The move follows Nico Rosberg's incident during the British Grand Prix when the Mercedes driver informed his team of a gearbox problem, and was then instructed on how to correct it.
After finishing second to team-mate Lewis Hamilton, Rosberg received a 10-second time penalty that demoted him to third behind Red Bull's Max Verstappen.
Mercedes opted against appealing the penalty.
In a technical directive issued to F1 teams on Wednesday, the FIA has now significantly altered item number two on the list of permitted messages.
It previously read: "Indication of a critical problem with the car. Any message of this sort may only be used if failure of a component or system is imminent and potentially terminal."
It now reads: "Indication of a problem with the car. Any message of this sort must include an irreversible instruction to enter the pits to rectify the problem or to retire the car."
If the ruling had been in place at Silverstone, Rosberg would have been required to return to the pits where the team would have been allowed to inform him how to correct the gearbox issue he was experiencing.
Item number three of permitted messages, relating to "information concerning damage to the car" has also been tweaked, and now states: "Information concerning damage to the bodywork of the car."
There is also an addendum to message four, which now reads: "Instructions to select driver defaults. This must be for the sole purpose of mitigating loss of function of a sensor, actuator or controller whose degradation or failure was not detected and handled by the on-board software."
The messages now refer to all times the car is out of the pitlane, rather than garage as was previously the case, with the wording "with the exception of any time the car is in the pitlane on the day of the race prior to or between reconnaissance laps".

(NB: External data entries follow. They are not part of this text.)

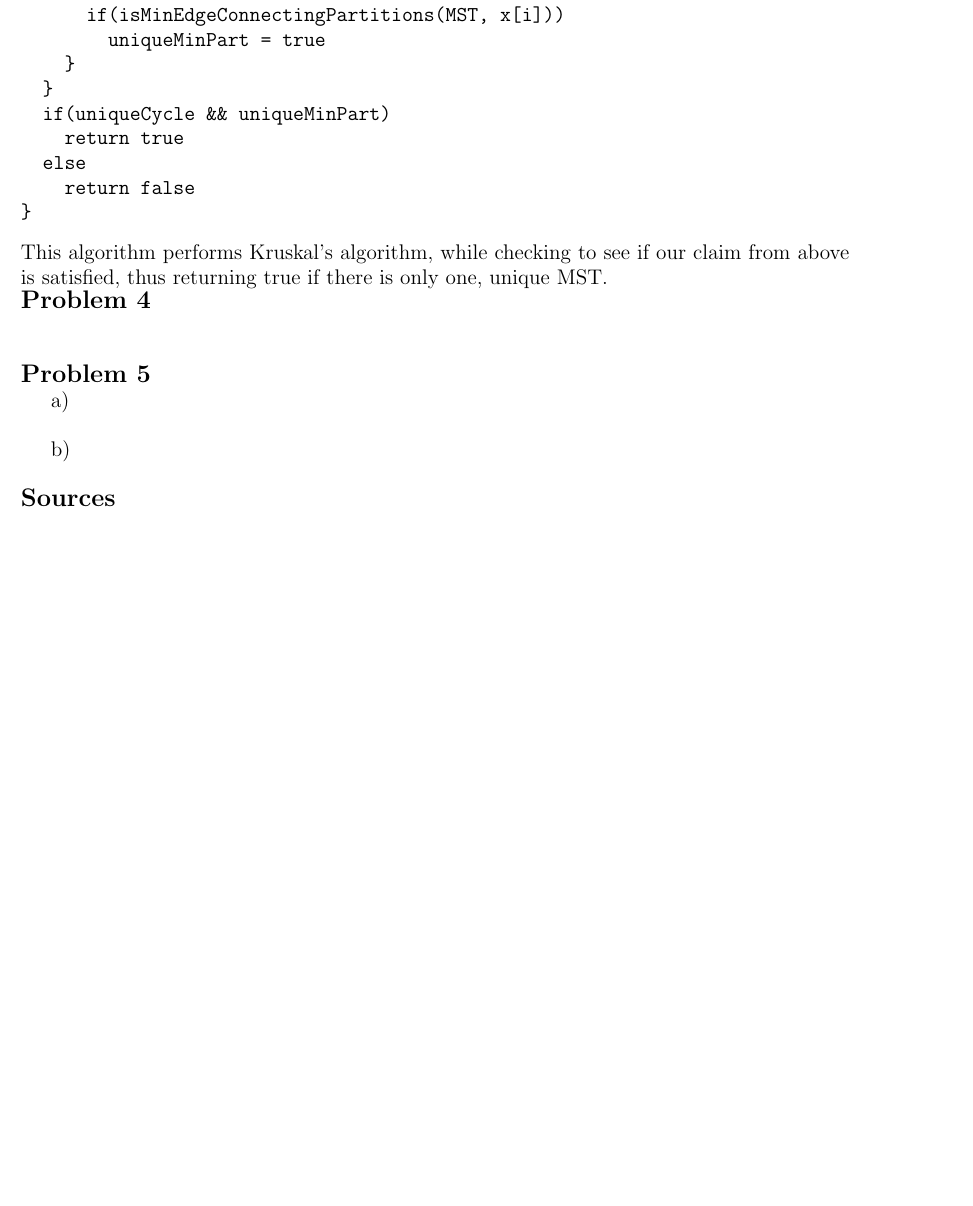
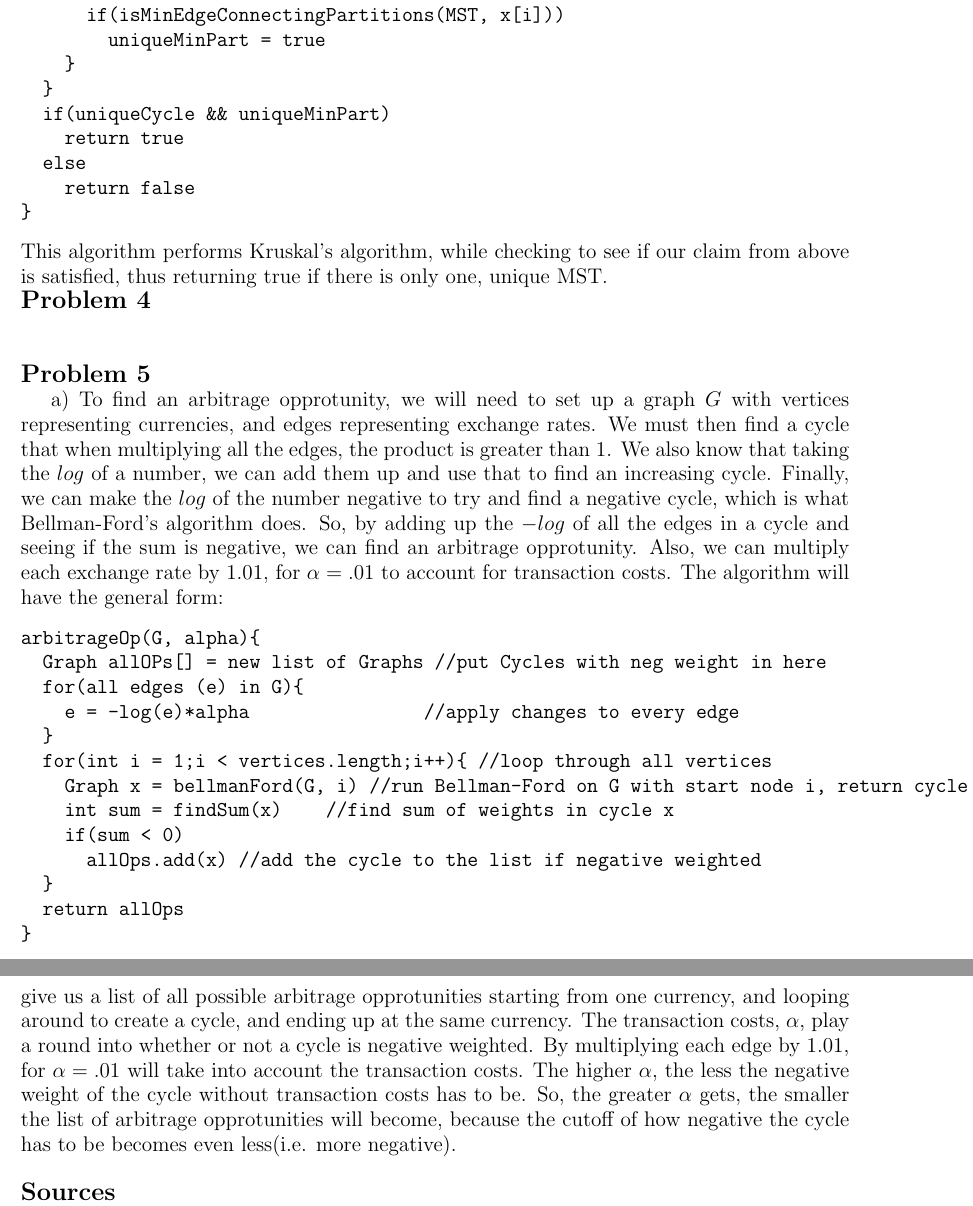
Before and after one commit to cdsalazar/Algorithms, a LaTeX document (AlgorithmsPS8.tex): part of page 2 of 2 before the commit and two parts of pages 2 and 3 of 3 after it, the two joined at a grey line, cut so that both start at the same text, the shorter picture padded with empty space. Compiled offline with pdfLaTeX.

Commit message:
PS8 added

```diff
--- a/AlgorithmsPS8.tex
+++ b/AlgorithmsPS8.tex
@@ -85,10 +85,25 @@ This algorithm performs Kruskal's algorithm, while checking to see if our claim
 
 \noindent{\Large \bf Problem 5}
 \\
-\indent{\large a) }
-\\
-
-\indent{\large b) }
+\indent{\large a) To find an arbitrage opprotunity, we will need to set up a graph $G$ with vertices representing currencies, and edges representing exchange rates. We must then find a cycle that when multiplying all the edges, the product is greater than $1$. We also know that taking the $log$ of a number, we can add them up and use that to find an increasing cycle. Finally, we can make the $log$ of the number negative to try and find a negative cycle, which is what Bellman-Ford's algorithm does. So, by adding up the $-log$ of all the edges in a cycle and seeing if the sum is negative, we can find an arbitrage opprotunity. Also, we can multiply each exchange rate by $1.01,$ for $\alpha=.01$ to account for transaction costs. The algorithm will have the general form:
+\begin{verbatim}
+arbitrageOp(G, alpha){
+  Graph allOPs[] = new list of Graphs //put Cycles with neg weight in here
+  for(all edges (e) in G){
+    e = -log(e)*alpha                //apply changes to every edge
+  }
+  for(int i = 1;i < vertices.length;i++){ //loop through all vertices
+    Graph x = bellmanFord(G, i) //run Bellman-Ford on G with start node i, return cycle
+    int sum = findSum(x)    //find sum of weights in cycle x
+    if(sum < 0)
+      allOps.add(x) //add the cycle to the list if negative weighted
+  }
+  return allOps
+}
+\end{verbatim}
+This algorithm has a running time of $O(n^3)$.
+}
+\indent{\large b) The algorithm implemented above will give us a list of all possible arbitrage opprotunities starting from one currency, and looping around to create a cycle, and ending up at the same currency. The transaction costs, $\alpha$, play a round into whether or not a cycle is negative weighted. By multiplying each edge by $1.01$, for $\alpha=.01$ will take into account the transaction costs. The higher $\alpha$, the less the negative weight of the cycle without transaction costs has to be. So, the greater $\alpha$ gets, the smaller the list of arbitrage opprotunities will become, because the cutoff of how negative the cycle has to be becomes even less(i.e. more negative). }
 \\
 
 \noindent{\Large \bf Sources}
```
Also changed, not shown: 1 other file.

Now it is with the exception of "the slowing down lap once the driver has crossed the line at the end of the race".